Wallace has given to Ignite Davie and has instructed her family to add to Ignite Davie from her estate when she dies.

Clyde and Gladys Scott were also early contributors to Ignite Davie and have grandchildren in the county who may one day benefit from the program.

“Our family is a proud supporter of Ignite Davie.  We hope that Davie High students will seek out opportunities like Ignite Davie College Promise for post high school assistance.   This program is a wonderful way to prepare local young adults with a college education and skills to enter the workplace,” said the Scotts.

Although she doesn’t have children or grandchildren who will benefit from the program, Ruth Hoyle, a retired librarian, was moved to give because she believes that Ignite Davie is good for the community. “Anything we can do to improve the lives of young people is worthwhile. Ignite Davie is an investment in our future.”

The importance of Ignite Davie doesn’t just resonate with seasoned adults. Young couples and singles are giving to the Promise, too.

Rebekah Powers, teacher at Mocksville Elementary School, made a direct commitment to the Promise through payroll deduction. In talking with her class about Ignite Davie, she pointed out that not only would her students be eligible when they are high school seniors, her 2 year old and the baby she is carrying will also be eligible.

William R. Davie Elementary Assistant Principal Sam Brown has a personal and professional understanding of the importance of Ignite Davie.
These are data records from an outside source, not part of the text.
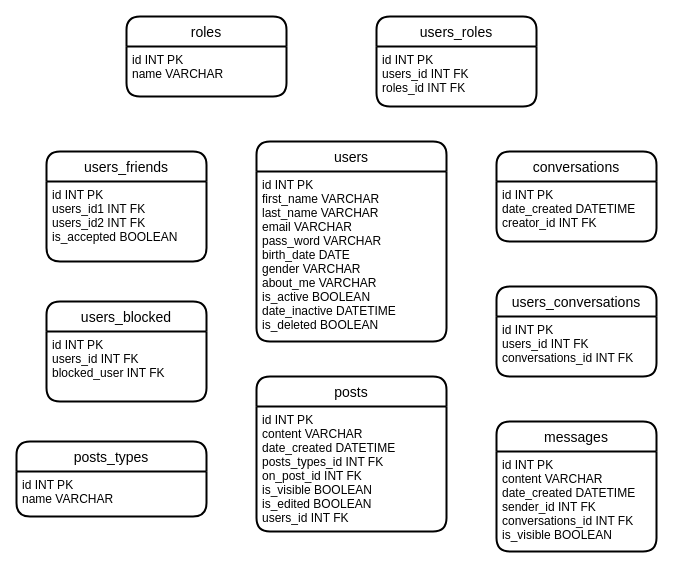
Earlier version of the draw.io diagram UI/KOPPLINGSDIAGRAM.drawio (Radagastno1/Facebook-Lite). Source tidied: cells renumbered, new cells numbered last; positions are measured from the earlier drawing's top-left corner, leaving out a move shared by most shapes. Both pictures are drawn from the tidied source at 100%, with x=0, y=0 at pixel (16, 16).
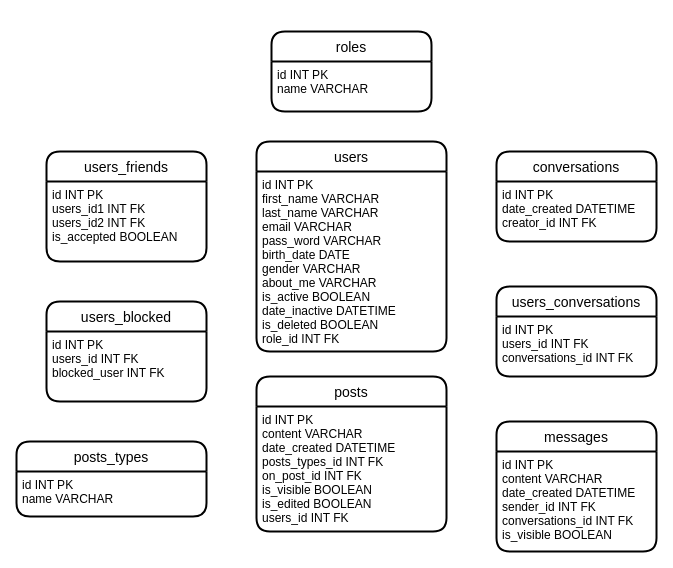
The same diagram, later.

The edit, as a diff of the source:
```diff
@@
     <mxCell id="2" value="roles" style="swimlane;horizontal=1;startSize=30;rounded=1;fontSize=14;fontStyle=0;strokeWidth=2;shadow=0;dashed=0;align=center;" parent="1" vertex="1">
-      <mxGeometry x="110" width="160" height="80" as="geometry" />
+      <mxGeometry x="255" y="15" width="160" height="80" as="geometry" />
     </mxCell>
@@
-    <mxCell id="4" value="users_roles" style="swimlane;horizontal=1;startSize=30;rounded=1;fontSize=14;fontStyle=0;strokeWidth=2;shadow=0;dashed=0;align=center;" parent="1" vertex="1">
-      <mxGeometry x="360" width="160" height="90" as="geometry" />
-    </mxCell>
-    <mxCell id="5" value="id INT PK&#10;users_id INT FK&#10;roles_id INT FK" style="align=left;strokeColor=none;fillColor=none;spacingLeft=4;fontSize=12;verticalAlign=top;" parent="4" vertex="1">
-      <mxGeometry y="30" width="160" height="60" as="geometry" />
-    </mxCell>
@@
     <mxCell id="12" value="users" style="swimlane;horizontal=1;startSize=30;rounded=1;fontSize=14;fontStyle=0;strokeWidth=2;shadow=0;dashed=0;align=center;" parent="1" vertex="1">
-      <mxGeometry x="240" y="125" width="190" height="200" as="geometry" />
+      <mxGeometry x="240" y="125" width="190" height="210" as="geometry" />
     </mxCell>
@@
-    <mxCell id="14" value="id INT PK&#10;first_name VARCHAR&#10;last_name VARCHAR&#10;email VARCHAR&#10;pass_word VARCHAR&#10;birth_date DATE&#10;gender VARCHAR&#10;about_me VARCHAR&#10;is_active BOOLEAN&#10;date_inactive DATETIME&#10;is_deleted BOOLEAN" style="align=left;strokeColor=none;fillColor=none;spacingLeft=4;fontSize=12;verticalAlign=top;" parent="12" vertex="1">
-      <mxGeometry y="30" width="190" height="170" as="geometry" />
+    <mxCell id="14" value="id INT PK&#10;first_name VARCHAR&#10;last_name VARCHAR&#10;email VARCHAR&#10;pass_word VARCHAR&#10;birth_date DATE&#10;gender VARCHAR&#10;about_me VARCHAR&#10;is_active BOOLEAN&#10;date_inactive DATETIME&#10;is_deleted BOOLEAN&#10;role_id INT FK" style="align=left;strokeColor=none;fillColor=none;spacingLeft=4;fontSize=12;verticalAlign=top;" parent="12" vertex="1">
+      <mxGeometry y="30" width="190" height="180" as="geometry" />
     </mxCell>
```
As a young person, going to a four-year school right out of high school wasn’t an option due to finances. Sam got his start at Surry Community College where he discovered his passion for education.

“Community college gave me time to grow and mature, and I had great professors at Surry, especially in English,” said Sam. “After graduation I transferred to UNC Greensboro where I majored in English and got my teaching license.”

Sam taught English at Stokes Early College for his first seven years in education.

“I was blessed to teach in an environment where I could see the impact community college had on kids. They got the support they needed, and some are graduating from four-year schools now,” said Brown. “I definitely want our 3-year-old daughter to have the opportunity to be part of Ignite Davie. Hopefully by giving now, I can help make sure the Promise is available when she is ready.”

Cassidy Webb, who graduated from Davie High in 2013, the University of South Carolina in 2017, and law school at Wake Forest in 2020, is the youngest Ignite Davie donor to date. Now a practicing attorney in Washington, DC, she recognizes the valuable role education has played in her life and wants to pay it forward.

“As soon as I heard about Ignite Davie, I knew that it was a program I wanted to support. While there are so many valid paths to pursue after high school, I firmly believe that if someone wants to continue their education, tuition costs should never be a deterrent. I’m so proud of Davie County for prioritizing this initiative and am excited to see how it continues to change lives.”

Visit www.IGNITEDAVIE.com/donate  or mail a check payable to Davie Community Foundation with Ignite Davie in the memo to 135 S. Salisbury St., Mocksville.

For additional information about Ignite Davie, visit www.IGNITEDAVIE.com  or contact McManamy at 336-753-6670.